The nose is a delicate melange of the vermouth's aromatics, some floral notes, orange peel, raspberry, and rum. The sip begins fairly neutrally, with depth building as the drink progresses across the tongue. Mild sweetness comes in first, with vanilla and orange, then trends a bit more bitter as the vermouth takes over, supplemented by the rum. The finish is pure dry cacao.

The history of this drink is debated, but the established facts are that it was created in Cuba around the time of Prohibition, when numerous Americans would sail to the island for a drinking vacation. I can see why it was such a smash - the drink is simultaneously ethereal and hard-hitting. While containing naught but booze, but it still manages to sneak up on you. It's fruity, but not overly so. Sweet, but not overly so. Bitter, but not overly so. Everything is in perfect tension. And the choice of rum feels spot-on for this drink.

In a daiquiri, ED3 produces a fairly delicate nose, with gentle vanilla and a hint of lime. The vanilla comes in sweetly at the beginning of the sip and carries through. Lime hits mid-palate, giving the drink crispness. Near the back, the sweetness fades a bit towards light bitterness and becomes more rounded, with rummy depth. Overall, I would say this is an exceptional daiquiri - every element hitting with supreme poise.

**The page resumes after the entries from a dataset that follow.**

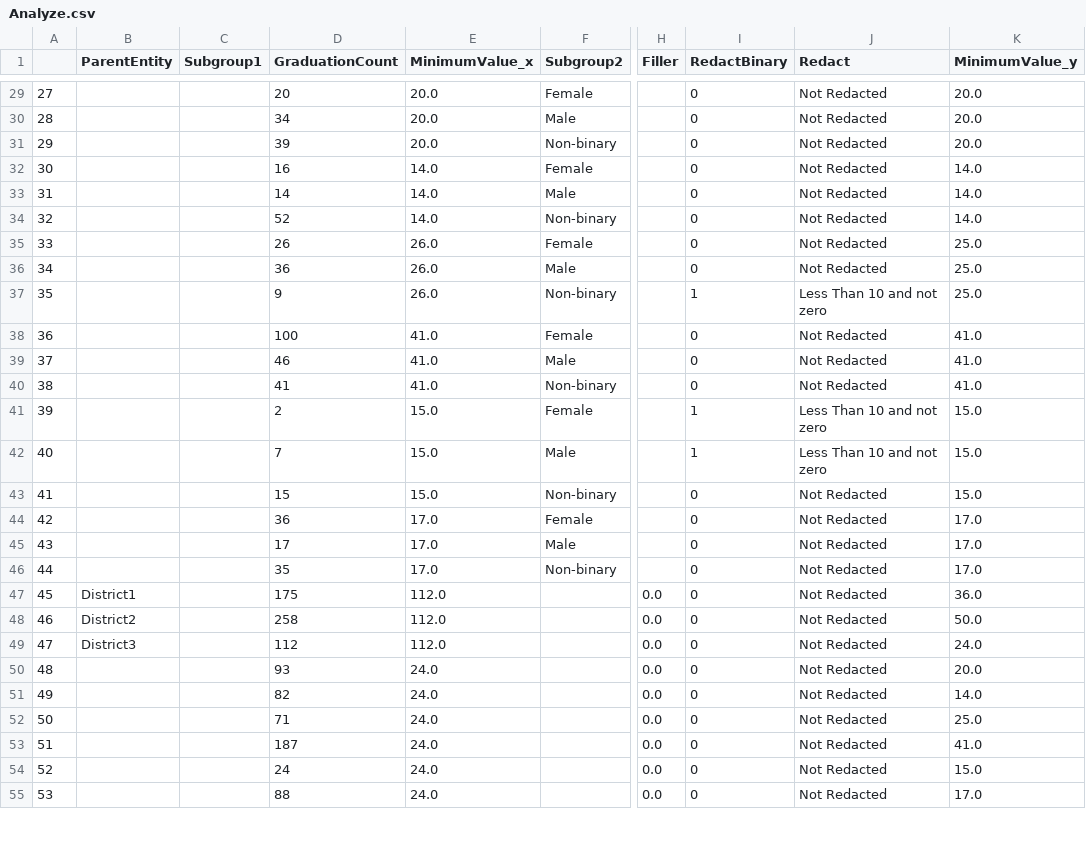
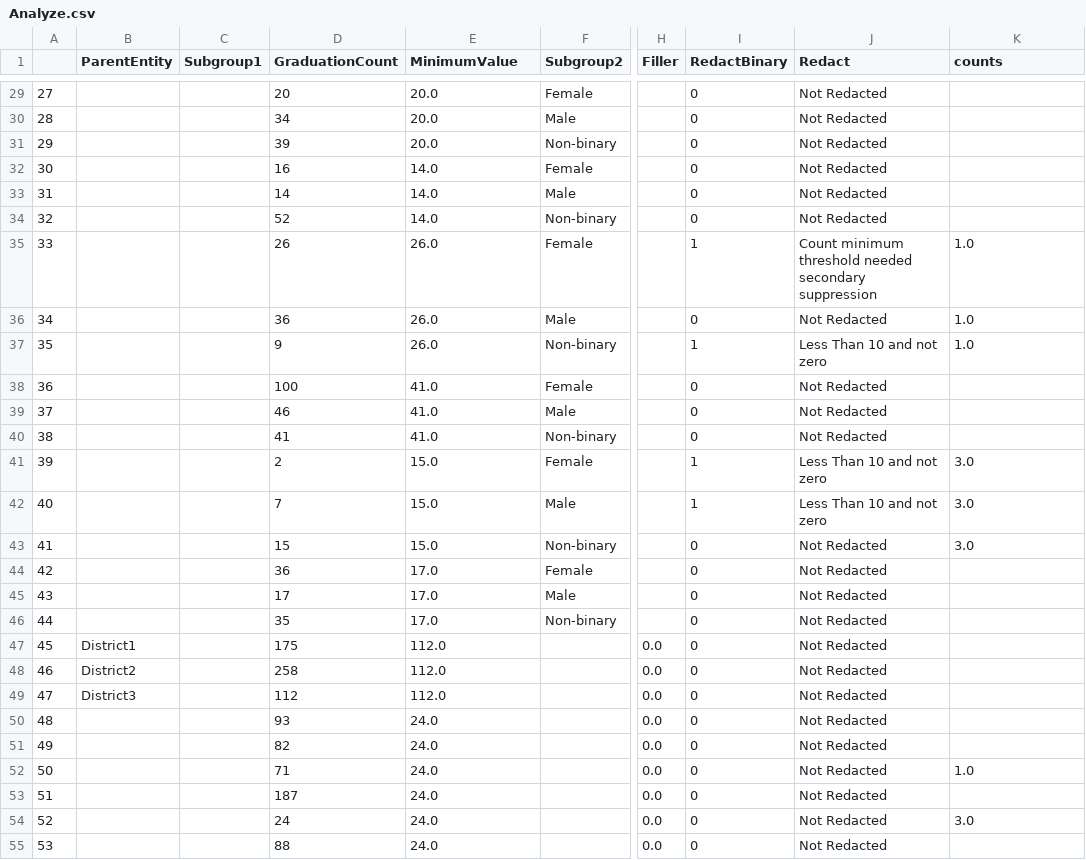
Before and after one commit to XSIFrances/cda, a CSV file: examples/Analyze.csv, drawn as a sheet; only a part is shown, gaps mark what is left out; the diff covers the shown part only; the diff names each change by its address in the sheet, - before the commit and + after, or states it on an @@ line.

```diff
--- a/examples/Analyze.csv
+++ b/examples/Analyze.csv
-E1: MinimumValue_x
+E1: MinimumValue
-K1: MinimumValue_y
+K1: counts
-K29:K31 (counts): 20.0
+K29:K31 (counts): (empty)
-K32:K34 (counts): 14.0
+K32:K34 (counts): (empty)
-I35 (RedactBinary): 0
+I35 (RedactBinary): 1
-J35 (Redact): Not Redacted
+J35 (Redact): Count minimum threshold needed secondary suppression
-K35:K37 (counts): 25.0
+K35:K37 (counts): 1.0
-K38:K40 (counts): 41.0
+K38:K40 (counts): (empty)
-K41:K43 (counts): 15.0
+K41:K43 (counts): 3.0
-K44:K46 (counts): 17.0
+K44:K46 (counts): (empty)
-K47 (counts): 36.0
+K47 (counts): (empty)
-K48 (counts): 50.0
+K48 (counts): (empty)
-K49 (counts): 24.0
+K49 (counts): (empty)
-K50 (counts): 20.0
+K50 (counts): (empty)
-K51 (counts): 14.0
+K51 (counts): (empty)
-K52 (counts): 25.0
+K52 (counts): 1.0
-K53 (counts): 41.0
+K53 (counts): (empty)
-K54 (counts): 15.0
+K54 (counts): 3.0
-K55 (counts): 17.0
+K55 (counts): (empty)
```
Also changed, not shown: 106 edited cells elsewhere in this file, data/GraduationELLGender.csv, 9 other files.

I don't know how much of a wrap-up I need. Go buy this rum. Right now.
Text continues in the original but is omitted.